_What to do_
Below is a block of entries; repeat exactly the lines starting at the line that contains "Before and after one commit to Tecnoyar/cinepolisAndina, an" and ending at the line that contains "Also changed, not shown: sheet Settings.", both included.

_Input data_
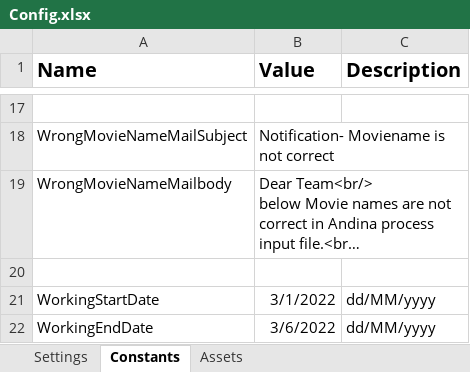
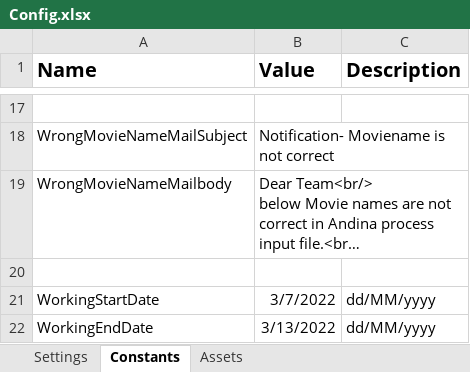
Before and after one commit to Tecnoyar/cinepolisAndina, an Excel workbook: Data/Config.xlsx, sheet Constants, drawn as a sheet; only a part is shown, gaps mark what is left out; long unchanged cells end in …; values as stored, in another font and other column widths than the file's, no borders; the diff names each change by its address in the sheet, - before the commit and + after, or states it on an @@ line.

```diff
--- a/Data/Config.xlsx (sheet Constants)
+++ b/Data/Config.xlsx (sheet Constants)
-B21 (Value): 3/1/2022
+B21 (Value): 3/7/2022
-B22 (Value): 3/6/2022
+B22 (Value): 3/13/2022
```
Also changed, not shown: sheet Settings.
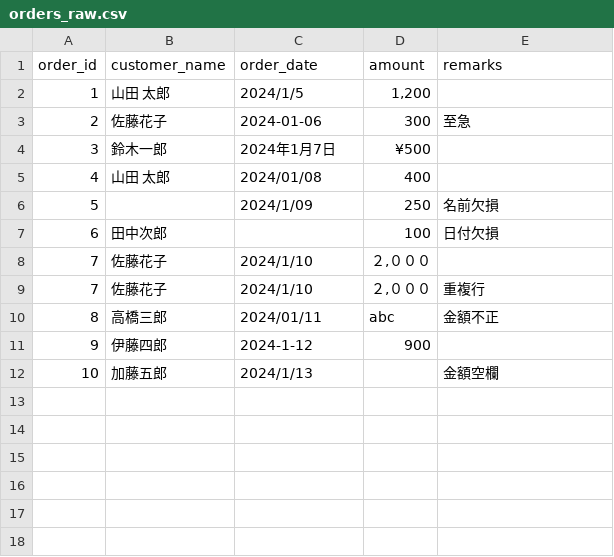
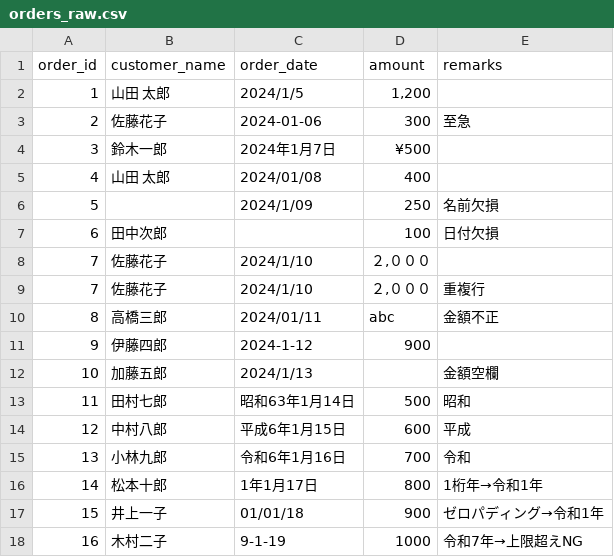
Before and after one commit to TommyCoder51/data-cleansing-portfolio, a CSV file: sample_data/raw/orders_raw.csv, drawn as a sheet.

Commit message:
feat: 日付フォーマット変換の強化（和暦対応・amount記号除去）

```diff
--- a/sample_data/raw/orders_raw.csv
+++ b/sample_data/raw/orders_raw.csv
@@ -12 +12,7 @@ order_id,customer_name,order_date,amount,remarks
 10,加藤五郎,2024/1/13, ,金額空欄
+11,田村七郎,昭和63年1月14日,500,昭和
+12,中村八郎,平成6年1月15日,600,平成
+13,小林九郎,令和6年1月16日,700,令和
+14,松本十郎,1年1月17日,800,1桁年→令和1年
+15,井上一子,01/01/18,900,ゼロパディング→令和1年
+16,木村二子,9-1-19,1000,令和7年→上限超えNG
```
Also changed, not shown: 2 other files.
==
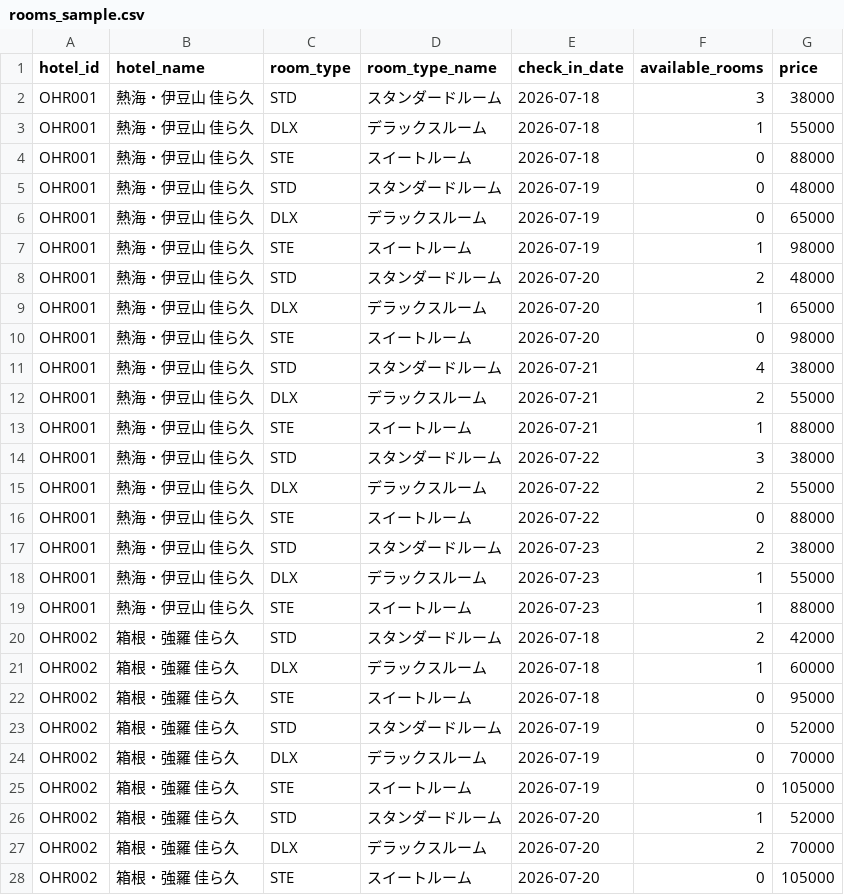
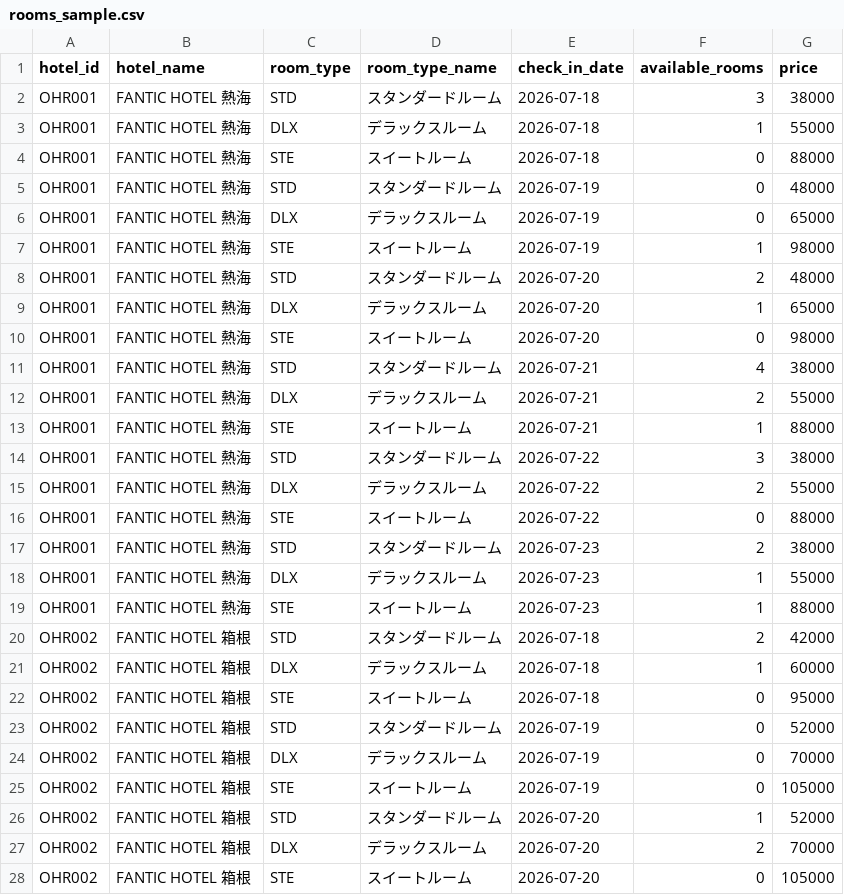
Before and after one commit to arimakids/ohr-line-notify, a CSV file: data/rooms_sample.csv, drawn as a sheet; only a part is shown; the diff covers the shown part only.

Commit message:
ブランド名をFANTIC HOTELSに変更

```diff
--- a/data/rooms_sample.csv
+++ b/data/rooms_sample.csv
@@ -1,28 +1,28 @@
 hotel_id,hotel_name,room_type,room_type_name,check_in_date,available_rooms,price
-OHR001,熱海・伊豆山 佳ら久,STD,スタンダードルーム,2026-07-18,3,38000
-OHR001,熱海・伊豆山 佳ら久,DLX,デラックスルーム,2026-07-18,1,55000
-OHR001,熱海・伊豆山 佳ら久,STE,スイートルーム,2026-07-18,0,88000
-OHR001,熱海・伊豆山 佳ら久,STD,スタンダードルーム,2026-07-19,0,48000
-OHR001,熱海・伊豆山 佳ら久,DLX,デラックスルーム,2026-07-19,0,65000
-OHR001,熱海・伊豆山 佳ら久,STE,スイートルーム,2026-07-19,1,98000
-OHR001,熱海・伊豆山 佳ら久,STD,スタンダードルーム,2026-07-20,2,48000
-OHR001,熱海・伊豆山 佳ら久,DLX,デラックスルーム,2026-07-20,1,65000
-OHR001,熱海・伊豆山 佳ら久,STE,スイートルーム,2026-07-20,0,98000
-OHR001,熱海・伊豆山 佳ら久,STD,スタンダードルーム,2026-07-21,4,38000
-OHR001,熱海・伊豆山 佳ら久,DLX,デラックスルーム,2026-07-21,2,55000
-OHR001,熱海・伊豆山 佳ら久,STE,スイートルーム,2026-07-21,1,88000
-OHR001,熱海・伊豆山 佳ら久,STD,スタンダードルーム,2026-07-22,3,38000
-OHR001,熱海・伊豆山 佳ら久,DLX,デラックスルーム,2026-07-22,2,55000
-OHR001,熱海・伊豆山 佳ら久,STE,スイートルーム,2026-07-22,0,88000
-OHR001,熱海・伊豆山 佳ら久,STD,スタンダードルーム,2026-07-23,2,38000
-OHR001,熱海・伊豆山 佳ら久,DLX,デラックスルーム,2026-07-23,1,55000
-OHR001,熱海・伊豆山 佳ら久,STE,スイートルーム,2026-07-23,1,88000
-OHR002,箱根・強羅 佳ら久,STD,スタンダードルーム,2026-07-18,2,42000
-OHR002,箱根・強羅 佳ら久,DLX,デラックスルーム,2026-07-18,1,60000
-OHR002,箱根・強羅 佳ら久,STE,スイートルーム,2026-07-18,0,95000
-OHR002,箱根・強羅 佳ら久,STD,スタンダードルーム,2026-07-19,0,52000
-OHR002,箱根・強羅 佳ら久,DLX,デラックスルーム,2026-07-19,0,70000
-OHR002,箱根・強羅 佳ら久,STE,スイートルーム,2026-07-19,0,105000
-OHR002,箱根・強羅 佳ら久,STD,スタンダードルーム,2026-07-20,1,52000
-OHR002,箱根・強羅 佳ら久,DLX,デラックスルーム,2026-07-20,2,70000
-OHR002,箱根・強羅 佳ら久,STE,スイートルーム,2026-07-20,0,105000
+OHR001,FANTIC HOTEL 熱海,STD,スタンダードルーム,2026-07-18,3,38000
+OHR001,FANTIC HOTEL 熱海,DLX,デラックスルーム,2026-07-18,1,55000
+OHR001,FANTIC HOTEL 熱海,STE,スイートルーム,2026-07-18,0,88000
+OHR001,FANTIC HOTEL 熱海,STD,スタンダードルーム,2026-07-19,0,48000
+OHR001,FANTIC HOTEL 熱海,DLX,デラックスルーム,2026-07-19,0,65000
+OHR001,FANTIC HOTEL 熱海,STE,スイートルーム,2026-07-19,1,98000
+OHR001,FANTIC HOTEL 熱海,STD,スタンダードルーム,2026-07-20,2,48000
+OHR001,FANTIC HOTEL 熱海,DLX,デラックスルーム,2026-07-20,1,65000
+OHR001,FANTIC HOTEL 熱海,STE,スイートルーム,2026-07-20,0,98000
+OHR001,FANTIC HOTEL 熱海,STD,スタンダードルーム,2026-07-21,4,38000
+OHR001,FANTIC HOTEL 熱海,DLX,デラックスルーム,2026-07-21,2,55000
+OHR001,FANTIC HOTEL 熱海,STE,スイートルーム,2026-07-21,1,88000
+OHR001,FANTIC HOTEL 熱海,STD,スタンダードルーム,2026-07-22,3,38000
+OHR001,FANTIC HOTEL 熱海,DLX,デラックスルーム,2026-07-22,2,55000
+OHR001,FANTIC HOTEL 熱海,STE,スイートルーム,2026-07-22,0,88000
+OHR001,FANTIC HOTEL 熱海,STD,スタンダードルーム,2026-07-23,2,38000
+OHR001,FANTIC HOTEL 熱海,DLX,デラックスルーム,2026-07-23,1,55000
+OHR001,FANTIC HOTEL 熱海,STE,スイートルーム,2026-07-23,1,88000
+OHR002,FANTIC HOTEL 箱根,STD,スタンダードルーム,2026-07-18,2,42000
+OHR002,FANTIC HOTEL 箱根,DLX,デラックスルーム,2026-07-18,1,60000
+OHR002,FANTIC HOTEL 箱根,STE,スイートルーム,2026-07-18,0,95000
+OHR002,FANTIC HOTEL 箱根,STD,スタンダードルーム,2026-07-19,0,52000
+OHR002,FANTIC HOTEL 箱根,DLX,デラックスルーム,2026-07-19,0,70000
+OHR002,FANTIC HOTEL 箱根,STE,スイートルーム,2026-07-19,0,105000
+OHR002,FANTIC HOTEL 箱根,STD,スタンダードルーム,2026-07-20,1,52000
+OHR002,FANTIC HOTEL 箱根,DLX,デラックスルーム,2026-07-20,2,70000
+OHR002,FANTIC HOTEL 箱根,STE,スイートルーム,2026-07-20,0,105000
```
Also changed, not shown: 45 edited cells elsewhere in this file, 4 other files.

_Your response_
Before and after one commit to Tecnoyar/cinepolisAndina, an Excel workbook: Data/Config.xlsx, sheet Constants, drawn as a sheet; only a part is shown, gaps mark what is left out; long unchanged cells end in …; values as stored, in another font and other column widths than the file's, no borders; the diff names each change by its address in the sheet, - before the commit and + after, or states it on an @@ line.

```diff
--- a/Data/Config.xlsx (sheet Constants)
+++ b/Data/Config.xlsx (sheet Constants)
-B21 (Value): 3/1/2022
+B21 (Value): 3/7/2022
-B22 (Value): 3/6/2022
+B22 (Value): 3/13/2022
```
Also changed, not shown: sheet Settings.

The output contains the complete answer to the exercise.